*** Block opens ***

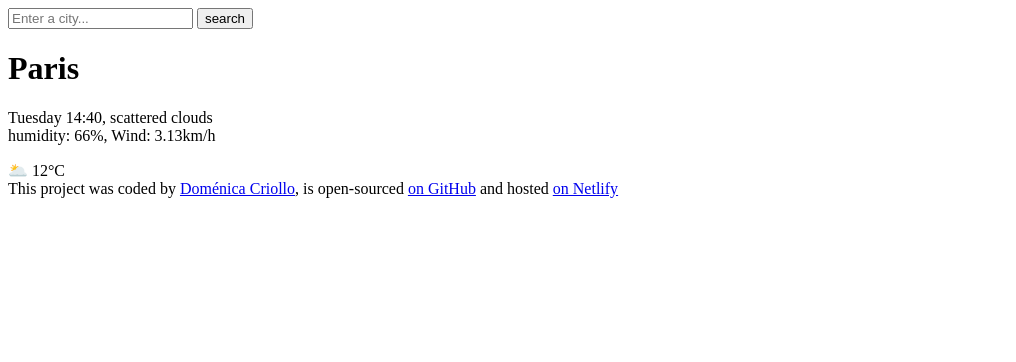
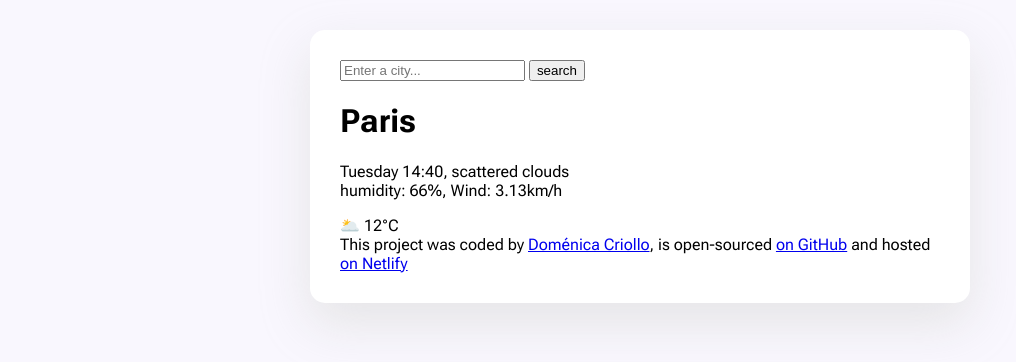
Before and after one commit to DomeC99/my-meteo, a plain HTML site: page index.html in a window 1280 px wide. Shown: the whole page, without its empty margins (0-1016 px from the left). Drawn offline with Linux system fonts and the light colour scheme.

Commit message:
Styled font and body

```diff
--- a/index.html
+++ b/index.html
@@ -3,16 +3,21 @@
 <head>
     <meta charset="UTF-8">
     <meta name="viewport" content="width=device-width, initial-scale=1.0">
+    <link rel="preconnect" href="https://fonts.googleapis.com">
+    <link rel="preconnect" href="https://fonts.gstatic.com" crossorigin>
+    <link href="https://fonts.googleapis.com/css2?family=Roboto+Flex:opsz,wght@8..144,100..1000&display=swap" rel="stylesheet">
     <title>Meteo App</title>
+    <link rel="stylesheet" href="src/styles.css"/>
 </head>
 <body>
+    <div class="weather-app">
         <header>
             <form>
                 <input type="search" placeholder="Enter a city..." required>
                 <input type="submit" value="search">
             </form>
         </header>
-    <main>
+        <main class="weather-info">
             <div>
                 <h1>Paris</h1>
                 <p>Tuesday 14:40, scattered clouds
@@ -29,5 +34,7 @@
             <a href="https://github.com/DomeC99/my-meteo.git" target="_blank">on GitHub</a> and hosted
             <a href="https://www.netlify.com/" target="_blank">on Netlify</a>
         </footer>
+    </div>
+
 </body>
 </html>
--- /dev/null
+++ b/src/styles.css
@@ -0,0 +1,34 @@
+body {
+    background-color: #f9f7fe;
+    font-family: "Roboto flex";
+}
+
+
+.roboto-flex-font {
+  font-family: "Roboto Flex", sans-serif;
+  font-optical-sizing: auto;
+  font-weight: 100;
+  font-style: normal;
+  font-variation-settings:
+    "slnt" 0,
+    "wdth" 100,
+    "GRAD" 0,
+    "XOPQ" 96,
+    "XTRA" 468,
+    "YOPQ" 79,
+    "YTAS" 750,
+    "YTDE" -203,
+    "YTFI" 738,
+    "YTLC" 514,
+    "YTUC" 712;
+}
+
+.weather-app {
+    background-color: #ffffff;
+    max-width: 600px;
+    margin-top: 30px;
+    padding: 30px;
+    box-shadow: 0 20px 50px rgba(224, 224, 224, 0.8);
+    border-radius: 15px;
+    justify-self: center;
+}
```
Lines whose indentation alone changed are shown as unchanged.
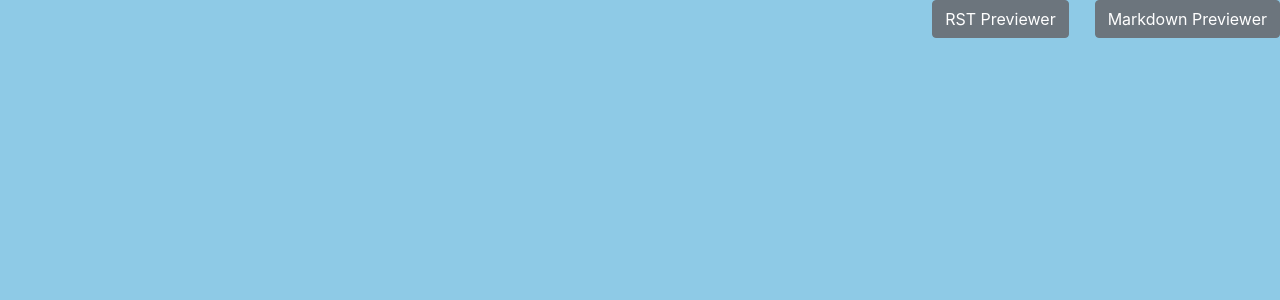
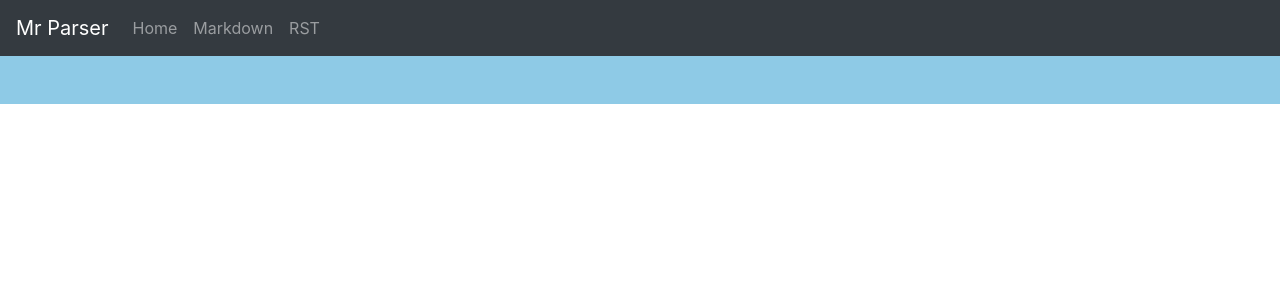
Before and after one commit to manish-10/Markdown-Preview, a React (Create React App) app: page / in a window 1280 px wide. Shown: the top 300 px of the page. Built offline with nearby package versions, Linux system fonts and the light colour scheme.

Commit message:
Added Navbar

```diff
--- a/package.json
+++ b/package.json
@@ -10,7 +10,7 @@
     "axios": "^0.20.0",
     "bootstrap": "^4.5.3",
     "react": "^16.13.1",
-    "react-bootstrap": "^1.3.0",
+    "react-bootstrap": "^1.4.0",
     "react-dom": "^16.13.1",
     "react-router": "^5.2.0",
     "react-router-dom": "^5.2.0",
@@ -18,6 +18,7 @@
   },
   "scripts": {
     "start": "react-scripts start",
+    "start-api": "cd scripts && flask run --no-debugger",
     "build": "react-scripts build",
     "test": "react-scripts test",
     "eject": "react-scripts eject"
@@ -36,5 +37,6 @@
       "last 1 firefox version",
       "last 1 safari version"
     ]
-  }
+  },
+  "proxy": "http://localhost:5000"
 }
--- a/src/App.js
+++ b/src/App.js
@@ -1,9 +1,9 @@
 import React, { Component } from "react";
 import { BrowserRouter as Router, Route } from "react-router-dom";
-import ButtonGroup, { Button } from "./components/ButtonGroup.js";
+// import ButtonGroup from "./components/ButtonGroup.js";
 import "./App.css";
 import MarkdownPreview from "./components/MarkdownPreview.js";
-
+import NavBar from "./components/NavBar.js";
 let marked = require("marked");
 const axios = require("axios").default;
 
@@ -22,7 +22,7 @@
   crst = () => {
     axios({
       method: "post",
-      url: "http://localhost:5000/send",
+      url: "http://localhost:3000/api/send",
       headers: { "content-type": "application/json" },
       data: this.state,
     })
@@ -41,8 +41,10 @@
     // const rst =
     return (
       <Router>
-        <ButtonGroup />
-        <div className="container-fluid">
+        {/* <ButtonGroup /> */}
+
+        <NavBar/>
+        <div className="container-fluid" id="invisible">
           <br />
 
           <br />
--- a/src/components/ButtonGroup.js
+++ b/src/components/ButtonGroup.js
@@ -1,9 +1,19 @@
 import React, { Component } from 'react'
-
-export class Button extends Component {
+import 'bootstrap/dist/css/bootstrap.min.css';
+import {Navbar,Nav,Form, FormControl,Button} from 'react-bootstrap'
+export class ButtonGroup extends Component {
     render() {
         return (
          <div>
+             <Navbar bg="dark" variant="dark">
+    <Navbar.Brand href="#home">Navbar</Navbar.Brand>
+    <Nav className="mr-auto">
+      <Nav.Link href="#home">Home</Nav.Link>
+      <Nav.Link href="#features">Features</Nav.Link>
+      <Nav.Link href="#pricing">Pricing</Nav.Link>
+    </Nav>
+
+  </Navbar>
             <div class="btn-group float-right" role="group" aria-label="Basic example">
                 <a class="btn btn-secondary" href="/md2html">Markdown Previewer</a>
             </div>
@@ -18,4 +28,4 @@
     }
 }
 
-export default Button
+export default ButtonGroup
--- /dev/null
+++ b/src/components/NavBar.js
@@ -0,0 +1,21 @@
+import React, { Component } from "react";
+import "bootstrap/dist/css/bootstrap.min.css";
+import { Navbar, Nav, Form, FormControl, Button } from "react-bootstrap";
+export class NavBar extends Component {
+  render() {
+    return (
+      <div>
+        <Navbar bg="dark" variant="dark">
+          <Navbar.Brand href="#home">Mr Parser</Navbar.Brand>
+          <Nav className="mr-auto">
+            <Nav.Link href="/">Home</Nav.Link>
+            <Nav.Link href="/md2html">Markdown</Nav.Link>
+            <Nav.Link href="/rst2html">RST</Nav.Link>
+          </Nav>
+        </Navbar>
+      </div>
+    );
+  }
+}
+
+export default NavBar;
```
Also changed, not shown: 2 other files (tests, documents, lock files or other folders).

*** Block closes ***

WHAT YOU SHOULD DO: Copy the data exactly. Pictures do not belong in the copy.

RESULT OF THE TASK:
Before and after one commit to DomeC99/my-meteo, a plain HTML site: page index.html in a window 1280 px wide. Shown: the whole page, without its empty margins (0-1016 px from the left). Drawn offline with Linux system fonts and the light colour scheme.

Commit message:
Styled font and body

```diff
--- a/index.html
+++ b/index.html
@@ -3,16 +3,21 @@
 <head>
     <meta charset="UTF-8">
     <meta name="viewport" content="width=device-width, initial-scale=1.0">
+    <link rel="preconnect" href="https://fonts.googleapis.com">
+    <link rel="preconnect" href="https://fonts.gstatic.com" crossorigin>
+    <link href="https://fonts.googleapis.com/css2?family=Roboto+Flex:opsz,wght@8..144,100..1000&display=swap" rel="stylesheet">
     <title>Meteo App</title>
+    <link rel="stylesheet" href="src/styles.css"/>
 </head>
 <body>
+    <div class="weather-app">
         <header>
             <form>
                 <input type="search" placeholder="Enter a city..." required>
                 <input type="submit" value="search">
             </form>
         </header>
-    <main>
+        <main class="weather-info">
             <div>
                 <h1>Paris</h1>
                 <p>Tuesday 14:40, scattered clouds
@@ -29,5 +34,7 @@
             <a href="https://github.com/DomeC99/my-meteo.git" target="_blank">on GitHub</a> and hosted
             <a href="https://www.netlify.com/" target="_blank">on Netlify</a>
         </footer>
+    </div>
+
 </body>
 </html>
--- /dev/null
+++ b/src/styles.css
@@ -0,0 +1,34 @@
+body {
+    background-color: #f9f7fe;
+    font-family: "Roboto flex";
+}
+
+
+.roboto-flex-font {
+  font-family: "Roboto Flex", sans-serif;
+  font-optical-sizing: auto;
+  font-weight: 100;
+  font-style: normal;
+  font-variation-settings:
+    "slnt" 0,
+    "wdth" 100,
+    "GRAD" 0,
+    "XOPQ" 96,
+    "XTRA" 468,
+    "YOPQ" 79,
+    "YTAS" 750,
+    "YTDE" -203,
+    "YTFI" 738,
+    "YTLC" 514,
+    "YTUC" 712;
+}
+
+.weather-app {
+    background-color: #ffffff;
+    max-width: 600px;
+    margin-top: 30px;
+    padding: 30px;
+    box-shadow: 0 20px 50px rgba(224, 224, 224, 0.8);
+    border-radius: 15px;
+    justify-self: center;
+}
```
Lines whose indentation alone changed are shown as unchanged.
Before and after one commit to manish-10/Markdown-Preview, a React (Create React App) app: page / in a window 1280 px wide. Shown: the top 300 px of the page. Built offline with nearby package versions, Linux system fonts and the light colour scheme.

Commit message:
Added Navbar

```diff
--- a/package.json
+++ b/package.json
@@ -10,7 +10,7 @@
     "axios": "^0.20.0",
     "bootstrap": "^4.5.3",
     "react": "^16.13.1",
-    "react-bootstrap": "^1.3.0",
+    "react-bootstrap": "^1.4.0",
     "react-dom": "^16.13.1",
     "react-router": "^5.2.0",
     "react-router-dom": "^5.2.0",
@@ -18,6 +18,7 @@
   },
   "scripts": {
     "start": "react-scripts start",
+    "start-api": "cd scripts && flask run --no-debugger",
     "build": "react-scripts build",
     "test": "react-scripts test",
     "eject": "react-scripts eject"
@@ -36,5 +37,6 @@
       "last 1 firefox version",
       "last 1 safari version"
     ]
-  }
+  },
+  "proxy": "http://localhost:5000"
 }
--- a/src/App.js
+++ b/src/App.js
@@ -1,9 +1,9 @@
 import React, { Component } from "react";
 import { BrowserRouter as Router, Route } from "react-router-dom";
-import ButtonGroup, { Button } from "./components/ButtonGroup.js";
+// import ButtonGroup from "./components/ButtonGroup.js";
 import "./App.css";
 import MarkdownPreview from "./components/MarkdownPreview.js";
-
+import NavBar from "./components/NavBar.js";
 let marked = require("marked");
 const axios = require("axios").default;
 
@@ -22,7 +22,7 @@
   crst = () => {
     axios({
       method: "post",
-      url: "http://localhost:5000/send",
+      url: "http://localhost:3000/api/send",
       headers: { "content-type": "application/json" },
       data: this.state,
     })
@@ -41,8 +41,10 @@
     // const rst =
     return (
       <Router>
-        <ButtonGroup />
-        <div className="container-fluid">
+        {/* <ButtonGroup /> */}
+
+        <NavBar/>
+        <div className="container-fluid" id="invisible">
           <br />
 
           <br />
--- a/src/components/ButtonGroup.js
+++ b/src/components/ButtonGroup.js
@@ -1,9 +1,19 @@
 import React, { Component } from 'react'
-
-export class Button extends Component {
+import 'bootstrap/dist/css/bootstrap.min.css';
+import {Navbar,Nav,Form, FormControl,Button} from 'react-bootstrap'
+export class ButtonGroup extends Component {
     render() {
         return (
          <div>
+             <Navbar bg="dark" variant="dark">
+    <Navbar.Brand href="#home">Navbar</Navbar.Brand>
+    <Nav className="mr-auto">
+      <Nav.Link href="#home">Home</Nav.Link>
+      <Nav.Link href="#features">Features</Nav.Link>
+      <Nav.Link href="#pricing">Pricing</Nav.Link>
+    </Nav>
+
+  </Navbar>
             <div class="btn-group float-right" role="group" aria-label="Basic example">
                 <a class="btn btn-secondary" href="/md2html">Markdown Previewer</a>
             </div>
@@ -18,4 +28,4 @@
     }
 }
 
-export default Button
+export default ButtonGroup
--- /dev/null
+++ b/src/components/NavBar.js
@@ -0,0 +1,21 @@
+import React, { Component } from "react";
+import "bootstrap/dist/css/bootstrap.min.css";
+import { Navbar, Nav, Form, FormControl, Button } from "react-bootstrap";
+export class NavBar extends Component {
+  render() {
+    return (
+      <div>
+        <Navbar bg="dark" variant="dark">
+          <Navbar.Brand href="#home">Mr Parser</Navbar.Brand>
+          <Nav className="mr-auto">
+            <Nav.Link href="/">Home</Nav.Link>
+            <Nav.Link href="/md2html">Markdown</Nav.Link>
+            <Nav.Link href="/rst2html">RST</Nav.Link>
+          </Nav>
+        </Navbar>
+      </div>
+    );
+  }
+}
+
+export default NavBar;
```
Also changed, not shown: 2 other files (tests, documents, lock files or other folders).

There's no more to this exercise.